━━━━━ Exercise data ━━━━━

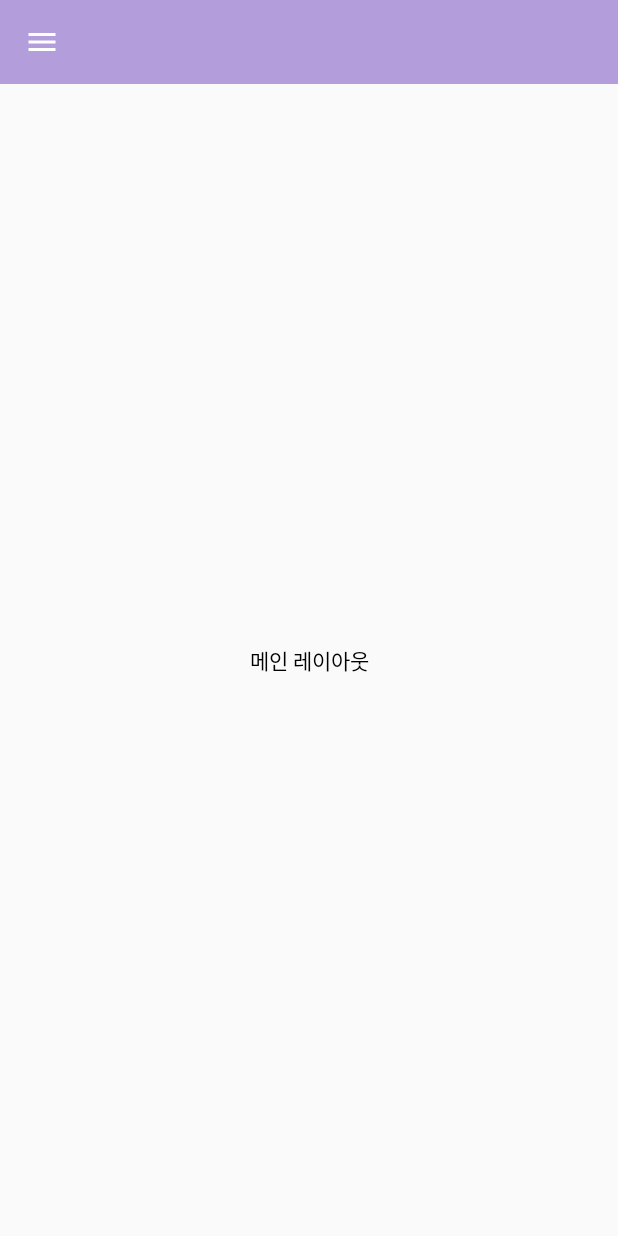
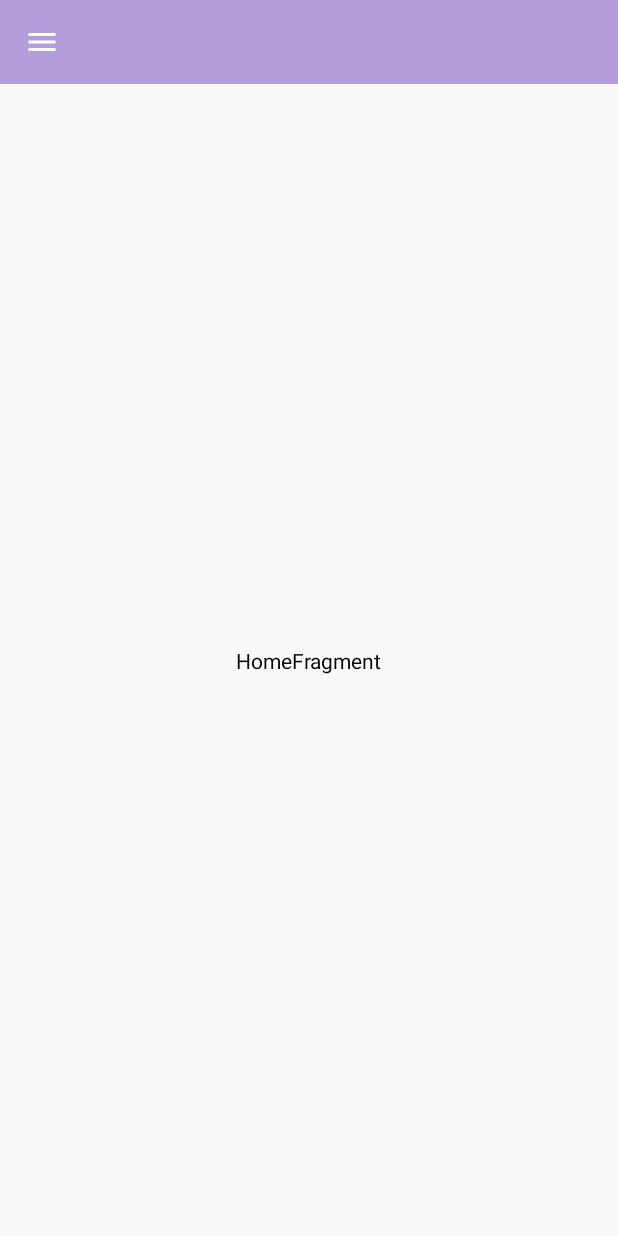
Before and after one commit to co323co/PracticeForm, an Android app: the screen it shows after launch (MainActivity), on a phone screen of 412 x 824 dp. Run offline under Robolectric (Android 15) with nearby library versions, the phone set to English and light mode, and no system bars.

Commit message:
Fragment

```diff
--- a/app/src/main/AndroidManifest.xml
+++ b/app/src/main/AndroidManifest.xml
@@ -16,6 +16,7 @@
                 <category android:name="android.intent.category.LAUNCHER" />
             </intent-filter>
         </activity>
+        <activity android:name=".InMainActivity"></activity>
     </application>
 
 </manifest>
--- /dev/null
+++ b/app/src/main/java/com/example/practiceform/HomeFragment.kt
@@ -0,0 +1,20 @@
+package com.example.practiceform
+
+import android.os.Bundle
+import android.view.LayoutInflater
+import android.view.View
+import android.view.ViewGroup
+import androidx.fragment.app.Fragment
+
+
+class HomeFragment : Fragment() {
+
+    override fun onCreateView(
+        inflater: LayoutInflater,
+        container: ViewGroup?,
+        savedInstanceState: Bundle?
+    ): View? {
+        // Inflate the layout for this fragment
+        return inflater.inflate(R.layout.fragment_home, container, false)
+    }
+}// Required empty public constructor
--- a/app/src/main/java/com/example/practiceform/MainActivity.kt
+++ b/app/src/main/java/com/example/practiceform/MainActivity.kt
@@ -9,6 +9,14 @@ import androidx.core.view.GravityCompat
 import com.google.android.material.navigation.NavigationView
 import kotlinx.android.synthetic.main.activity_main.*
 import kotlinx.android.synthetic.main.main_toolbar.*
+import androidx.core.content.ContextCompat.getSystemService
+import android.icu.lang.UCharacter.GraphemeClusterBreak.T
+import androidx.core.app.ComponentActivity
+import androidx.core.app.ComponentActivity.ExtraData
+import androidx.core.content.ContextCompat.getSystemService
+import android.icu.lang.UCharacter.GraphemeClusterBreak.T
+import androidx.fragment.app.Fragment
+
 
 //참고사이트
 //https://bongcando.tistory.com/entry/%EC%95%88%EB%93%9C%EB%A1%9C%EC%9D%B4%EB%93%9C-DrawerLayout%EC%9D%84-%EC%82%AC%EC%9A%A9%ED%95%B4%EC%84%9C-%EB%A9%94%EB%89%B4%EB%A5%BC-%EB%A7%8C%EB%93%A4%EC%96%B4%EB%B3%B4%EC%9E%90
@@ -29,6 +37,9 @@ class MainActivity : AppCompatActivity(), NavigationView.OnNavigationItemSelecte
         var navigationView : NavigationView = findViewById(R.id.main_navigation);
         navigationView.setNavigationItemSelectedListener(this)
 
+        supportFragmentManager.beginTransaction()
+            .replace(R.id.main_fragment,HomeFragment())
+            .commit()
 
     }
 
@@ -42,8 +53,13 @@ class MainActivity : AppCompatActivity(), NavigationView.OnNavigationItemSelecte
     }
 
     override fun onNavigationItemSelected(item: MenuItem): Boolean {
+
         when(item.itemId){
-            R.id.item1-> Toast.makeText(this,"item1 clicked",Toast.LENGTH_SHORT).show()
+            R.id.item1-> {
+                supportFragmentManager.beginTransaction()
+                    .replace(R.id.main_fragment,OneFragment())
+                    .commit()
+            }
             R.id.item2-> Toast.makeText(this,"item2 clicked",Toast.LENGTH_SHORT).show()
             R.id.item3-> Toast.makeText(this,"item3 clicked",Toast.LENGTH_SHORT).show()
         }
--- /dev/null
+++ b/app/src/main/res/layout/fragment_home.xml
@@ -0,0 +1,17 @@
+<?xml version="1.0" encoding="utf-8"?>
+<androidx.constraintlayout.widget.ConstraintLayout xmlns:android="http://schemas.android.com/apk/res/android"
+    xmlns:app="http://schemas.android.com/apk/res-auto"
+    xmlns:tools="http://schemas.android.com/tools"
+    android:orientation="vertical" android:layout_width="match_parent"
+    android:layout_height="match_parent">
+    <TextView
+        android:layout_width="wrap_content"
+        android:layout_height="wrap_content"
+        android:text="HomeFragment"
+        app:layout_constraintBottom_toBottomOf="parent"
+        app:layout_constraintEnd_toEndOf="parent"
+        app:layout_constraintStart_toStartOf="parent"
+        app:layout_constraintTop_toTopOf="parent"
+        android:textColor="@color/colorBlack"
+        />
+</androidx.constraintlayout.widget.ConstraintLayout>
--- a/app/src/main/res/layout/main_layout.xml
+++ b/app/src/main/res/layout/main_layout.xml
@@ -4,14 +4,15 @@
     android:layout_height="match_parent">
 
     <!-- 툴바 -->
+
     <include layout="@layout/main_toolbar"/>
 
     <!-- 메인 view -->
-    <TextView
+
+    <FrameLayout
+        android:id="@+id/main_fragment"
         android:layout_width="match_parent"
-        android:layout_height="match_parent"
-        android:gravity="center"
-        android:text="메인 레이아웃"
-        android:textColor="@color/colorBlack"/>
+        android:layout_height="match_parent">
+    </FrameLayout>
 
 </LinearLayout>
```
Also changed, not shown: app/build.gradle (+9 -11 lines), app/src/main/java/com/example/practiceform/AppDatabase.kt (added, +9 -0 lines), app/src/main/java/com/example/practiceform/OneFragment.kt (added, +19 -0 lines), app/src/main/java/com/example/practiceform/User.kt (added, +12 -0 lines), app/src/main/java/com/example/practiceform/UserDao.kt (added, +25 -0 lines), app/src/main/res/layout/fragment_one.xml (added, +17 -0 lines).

━━━━━

:: Exercise brief ::
Supply the count of lines in the entries that include "container", and no other text.

:: Output for this exercise ::
2